227. It is characteristic of Homer to form a species of compound by combining two prepositions.
ἀμφὶ περί: like our round about; also περί τʼ ἀμφί τε round and about
Il. 22.10 ὄχθαι δʼ ἀμφὶ περὶ μεγάλʼ ἴαχον
in Compοsitiοn, ἀμφιπεριστρώφα (Il. 8.348), etc.
παρέξ: out besides, out along, out past
Od. 14.168 ἄλλα παρὲξ μεμνώμεθα
with the accusative
alongside the sea
παρὲξ τὴν νῆσον
past the island
beyond ( = contrary to) reason
with the genitive.
aside from the way
ὁπέξ: with a genitive away from under
Il. 13.89 φεύξεσθαι ὑπὲκ κακοῦ
διέξ: with a genitive right through

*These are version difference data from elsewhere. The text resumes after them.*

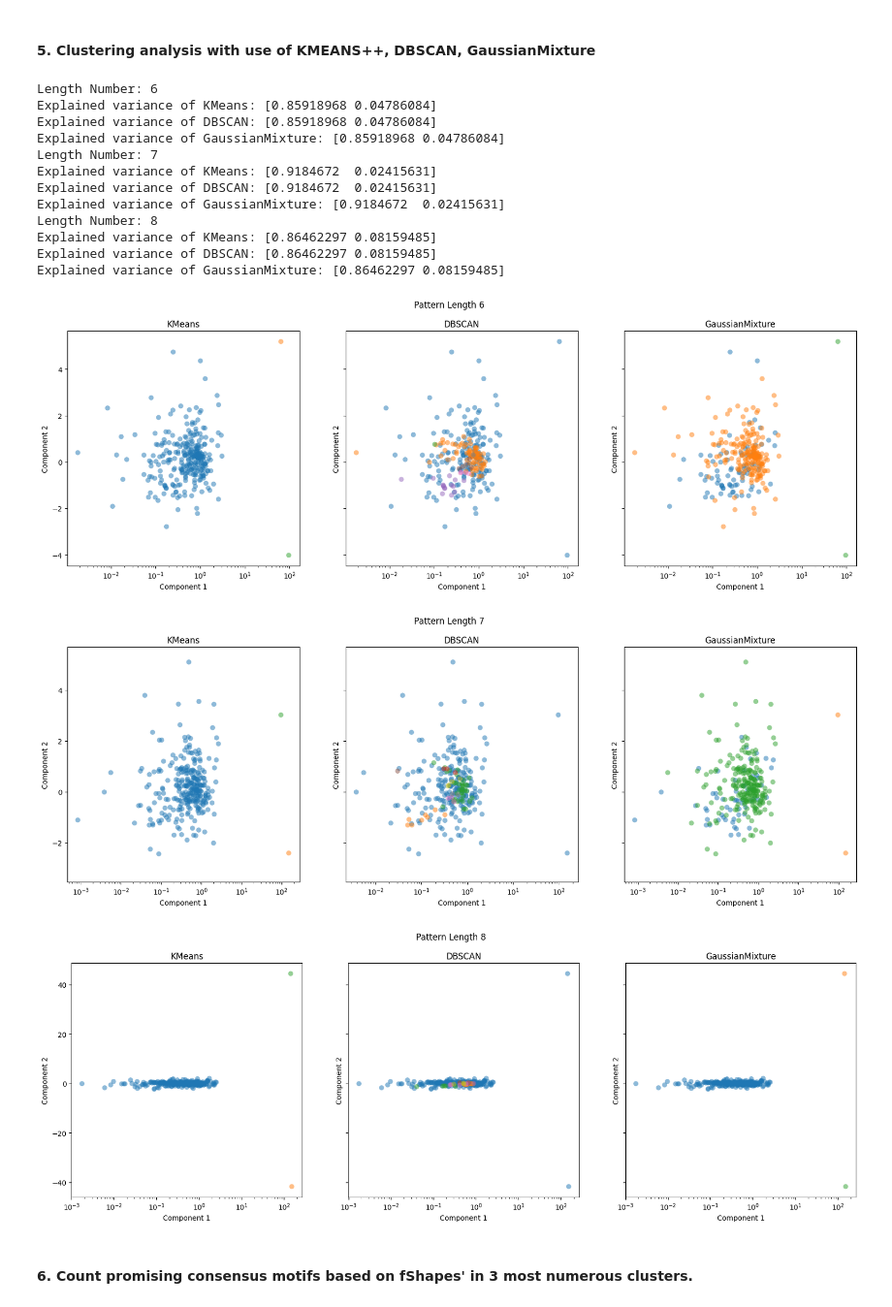
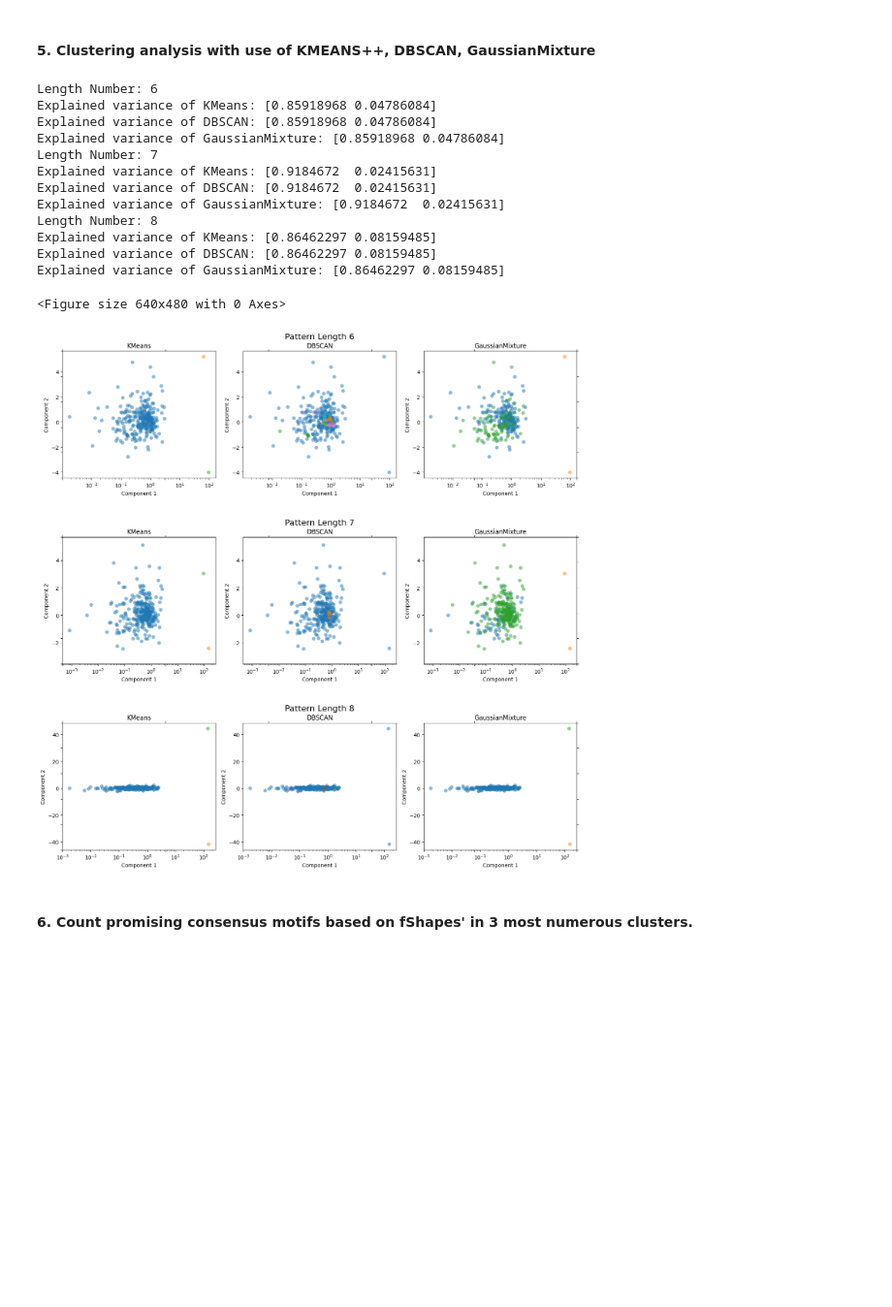
Before and after one commit to Michu-dev/ai-university-labs, a Jupyter notebook: AI in Biomedical Informatics/lab2/rna_analysis.ipynb, the cells around one changed output. Shown at 97% size. Cells and saved outputs as stored; diff of their text form; code cells hidden in the pictures; blank space fills up the shorter version.

Commit message:
Add 2 lab results from AI in Biomedical Informatics

```diff
--- a/AI in Biomedical Informatics/lab2/rna_analysis.ipynb
+++ b/AI in Biomedical Informatics/lab2/rna_analysis.ipynb
@@ -23,12 +23,14 @@ PROTEIN = "HNRNPC"
 
 # Directiories to load data
 PROTEIN_FOLDER = Path(f"./{PROTEIN}")
-EXPECTED_PATTERN_FILE = PROTEIN_FOLDER / f"{PROTEIN}_expected_pattern.txt"
-PATTERN_CANDIDATES_FOLDER = PROTEIN_FOLDER / f"{PROTEIN}_binding_sites_fshape"
-PATTERN_SEARCH_FOLDER = PROTEIN_FOLDER / f"{PROTEIN}_search_fshape"
+EXPECTED_PATTERN_FILE = PROTEIN_FOLDER / f"{PROTEIN.lower()}_expected_pattern.txt"
+PATTERN_CANDIDATES_FOLDER = PROTEIN_FOLDER / f"{PROTEIN.lower()}_binding_sites_fshape"
+PATTERN_SEARCH_FOLDER = PROTEIN_FOLDER / f"{PROTEIN.lower()}_search_fshape"
 
 # Directory to save results (xlsx file)
-DESTINATION_PATH = PROTEIN_FOLDER / f"{PROTEIN}_results.xlsx"
+DESTINATION_PATH = PROTEIN_FOLDER / f"{PROTEIN.lower()}_results.xlsx"
+CLUSTER_ANALYSIS_PATH = PROTEIN_FOLDER / f"{PROTEIN.lower()}_cluster_analysis_pca.png"
+MOTIFS_PATH = PROTEIN_FOLDER / f"{PROTEIN.lower()}_motifs.png"
 # %% [markdown]
 #### 2. Check the expected pattern and its length
 # %%
@@ -99,35 +101,46 @@ def plot_pca_clusters(data, labels, ax, algorithm):
     ax.set_xscale('log')
     print(f"Explained variance of {algorithm}: {pca.explained_variance_ratio_}")
 # %%
-for length in pattern_lengths:
+fig = plt.figure(constrained_layout=True)
+fig.suptitle('Clustering PCA analysis')
+subfigs = fig.subfigures(nrows=3, ncols=1)
+
+fig, big_axes = plt.subplots(figsize=(15.0, 15.0), ncols=1, nrows=3, sharey=True)
+for i, length in enumerate(pattern_lengths):
     print('Length Number:', length)
     curr_fshapes = fshapes[length]
-    fig, (ax1, ax2, ax3) = plt.subplots(figsize=(20, 6), ncols=3, sharey=True)
-    fig.suptitle(f"Pattern Length {length}")
+    big_axes[i].set_title(f"Pattern Length {length}\n", fontsize=16)
+    big_axes[i].tick_params(labelcolor=(1.,1.,1., 0.0), top='off', bottom='off', left='off', right='off')
+    # removes the white frame
+    big_axes[i]._frameon = False
+    ax = fig.add_subplot(3, 3, 3*i+1)
     y_pred = KMeans(n_clusters=3).fit_predict(curr_fshapes)
-    plot_pca_clusters(curr_fshapes, y_pred, ax1, 'KMeans')
-    y_pred = DBSCAN(eps=0.6, min_samples=3).fit_predict(curr_fshapes)
+    plot_pca_clusters(curr_fshapes, y_pred, ax, 'KMeans')
+    ax = fig.add_subplot(3, 3, 3*i+2)
+    y_pred = DBSCAN(eps=0.4, min_samples=3).fit_predict(curr_fshapes)
     # y_pred = clustering.labels_.astype(int)
-    plot_pca_clusters(curr_fshapes, y_pred, ax2, 'DBSCAN')
+    plot_pca_clusters(curr_fshapes, y_pred, ax, 'DBSCAN')
+    ax = fig.add_subplot(3, 3, 3*i+3)
     y_pred = GaussianMixture(n_components=3).fit_predict(curr_fshapes)
-    plot_pca_clusters(curr_fshapes, y_pred, ax3, 'GaussianMixture')
+    plot_pca_clusters(curr_fshapes, y_pred, ax, 'GaussianMixture')
+plt.tight_layout()
 plt.show()
+# plt.savefig(CLUSTER_ANALYSIS_PATH)
 # %% [output]
 Length Number: 6
 Explained variance of KMeans: [0.85918968 0.04786084]
 Explained variance of DBSCAN: [0.85918968 0.04786084]
 Explained variance of GaussianMixture: [0.85918968 0.04786084]
 Length Number: 7
 Explained variance of KMeans: [0.9184672  0.02415631]
 Explained variance of DBSCAN: [0.9184672  0.02415631]
 Explained variance of GaussianMixture: [0.9184672  0.02415631]
 Length Number: 8
 Explained variance of KMeans: [0.86462297 0.08159485]
 Explained variance of DBSCAN: [0.86462297 0.08159485]
 Explained variance of GaussianMixture: [0.86462297 0.08159485]
+<Figure size 640x480 with 0 Axes>
-[figure, old version]
+[figure, new version]
-[figure, removed]
-[figure, removed]
 # %% [markdown]
 #### 6. Count promising consensus motifs based on fShapes' in 3 most numerous clusters.
 # %%
```
Also changed, not shown: parts of 3 cells of this notebook, 11 other files.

ἀποπρό: quite away, used adverbially and with a genitive.
διαπρό: right through, adverbially and with a genitive.
περιπρό: round about
Il. 11.180 περιπρὸ γὰρ ἔγχεϊ θῦε
In all these instances the meaning and construction are mainly determined by the first of the twο prepositions (so that e. g. παρέξ is used nearly as παρά, διέξ and διαπρό as διά, etc.). The second does little more than add some emphasis.
A curious variety is found in the compound προ-προκυλινδόμενος rolling forward before, where a second πpό is added to give emphasis to the first.
228. The term "Improper Preposition" may be applied to any adverb used to govern a case. The following are some of the most important words of the kind.
Used with a genitive
near, close to
- ἐγγύθι, ἐγγύς
- ἄντα, ἀντίον, etc.
in frοnt of
- ἐντός, ἔντοσθε, ἔνδοθεν
- ἐκτός, ἔκτοθι, ἔκτοσθε(ν)
- ἄνευ, ἄνευθε(ν)
apart from, without
- ἑκάς, ἑκάτερθε(ν)
- τῆλε, τηλόθι
- εἵνεκα (ἕνεκα)
on accοunt of
by the favor of
The genitive with some of these words may be ablatival (§ 152). In general, however, it appears to be used with little or no reference to the meaning of the governing adverb, and merely in order to connect the two words. Hence these constructions are best brought under the general rule that a noun governs the genitive (§ 147).
With a dative
in company with
in like manner
ἀμφίς takes a genitive in the meaning aside from (Il. 8.444, 23.393, Od. 14.352). It is also found with the accusative in the same sense as ἀμφί, in the phrase θεοὶ Κρόνον ἀμφὶς ἐόντες, Il. 14.274, 15.225 (see also Il. 11.634, 748, Od. 6.266); and once with a dative viz. in Il. 5.723 σιδηρέῳ ἄξονι ἀμφίς. Also as an adverb = around in Il. 9.464, 24.488.
εἴσω generally takes an accusative
but a genitive in Od. 8.290.
ὁ δʼ εἴσω δώματος ᾔει
went inside the house (not merely to the house)
The word ὡς was supposed to govern an accusative in one place in Homer, viz.
Od. 17.218 ὡς αἰεὶ τὸν ὁμοῖον ἄγει θεὸς ὡς τὸν ὁμοῖον
But the true construction is (as Mr. Ridgeway has pointed out) ὡς . . . ὡς as Gοd brings like as he brings like, i.e. deals with a man as he dealt with his like (see Journal of Philology, vol. xvii. p. 113).
Nοte the frequency of compounds formed by one of these words following a preposition.
Cp. ἄν-διχα, διαμπέρες, κατ-αυτόθι, etc.
These are not true compounds (σὐvθετα), but are formed by παpάθεσιs, or mere juxtaposition: i.e. they do not consist of two members, of which the first is wholly employed in limiting or qualifying the second, but of twο adverbial words qualifying the same verb. Thus they are essentially akin to the combinations formed by a preposition and its case: see § 178.